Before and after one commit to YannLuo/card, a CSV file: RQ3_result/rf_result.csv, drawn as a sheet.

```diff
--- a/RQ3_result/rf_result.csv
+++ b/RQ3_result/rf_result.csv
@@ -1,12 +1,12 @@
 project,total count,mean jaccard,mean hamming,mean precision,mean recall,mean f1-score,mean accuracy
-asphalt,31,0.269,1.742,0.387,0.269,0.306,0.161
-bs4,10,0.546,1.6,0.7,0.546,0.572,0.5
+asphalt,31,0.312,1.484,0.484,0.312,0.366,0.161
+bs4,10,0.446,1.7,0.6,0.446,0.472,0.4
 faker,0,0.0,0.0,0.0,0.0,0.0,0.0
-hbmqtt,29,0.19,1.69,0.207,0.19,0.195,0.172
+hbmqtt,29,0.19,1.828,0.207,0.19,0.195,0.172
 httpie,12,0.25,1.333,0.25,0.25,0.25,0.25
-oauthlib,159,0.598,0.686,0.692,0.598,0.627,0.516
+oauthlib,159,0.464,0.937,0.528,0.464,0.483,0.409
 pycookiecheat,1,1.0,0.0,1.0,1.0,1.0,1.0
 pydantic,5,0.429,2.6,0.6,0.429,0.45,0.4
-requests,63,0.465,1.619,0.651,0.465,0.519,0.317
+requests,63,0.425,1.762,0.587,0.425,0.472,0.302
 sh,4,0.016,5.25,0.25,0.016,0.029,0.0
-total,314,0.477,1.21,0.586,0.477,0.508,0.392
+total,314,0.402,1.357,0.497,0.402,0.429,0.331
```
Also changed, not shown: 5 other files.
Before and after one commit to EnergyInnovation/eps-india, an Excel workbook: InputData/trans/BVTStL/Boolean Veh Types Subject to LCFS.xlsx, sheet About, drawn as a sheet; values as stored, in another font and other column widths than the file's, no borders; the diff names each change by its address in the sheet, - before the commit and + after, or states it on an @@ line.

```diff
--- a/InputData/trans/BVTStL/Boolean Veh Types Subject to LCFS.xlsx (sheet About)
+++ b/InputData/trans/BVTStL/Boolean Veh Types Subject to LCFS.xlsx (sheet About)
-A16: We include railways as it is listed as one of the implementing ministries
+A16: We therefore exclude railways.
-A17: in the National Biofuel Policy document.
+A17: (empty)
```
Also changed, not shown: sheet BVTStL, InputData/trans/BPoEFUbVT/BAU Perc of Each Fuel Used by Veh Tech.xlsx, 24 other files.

────────────────────────────────────────

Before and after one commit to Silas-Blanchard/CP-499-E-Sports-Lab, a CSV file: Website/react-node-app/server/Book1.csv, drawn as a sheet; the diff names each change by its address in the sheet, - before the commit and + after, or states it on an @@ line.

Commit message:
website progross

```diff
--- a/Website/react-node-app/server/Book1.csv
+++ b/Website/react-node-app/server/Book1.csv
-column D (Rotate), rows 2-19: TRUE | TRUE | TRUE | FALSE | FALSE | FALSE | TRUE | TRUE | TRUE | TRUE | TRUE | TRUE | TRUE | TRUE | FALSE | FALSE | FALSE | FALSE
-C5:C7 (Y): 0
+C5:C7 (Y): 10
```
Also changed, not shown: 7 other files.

────────────────────────────────────────

== WHAT THE TASK REQUIRES ==
Filter the entries down to the lines with the word "hbmqtt" in them.

== OUTPUT FOR THIS EXERCISE ==
-hbmqtt,29,0.19,1.69,0.207,0.19,0.195,0.172
+hbmqtt,29,0.19,1.828,0.207,0.19,0.195,0.172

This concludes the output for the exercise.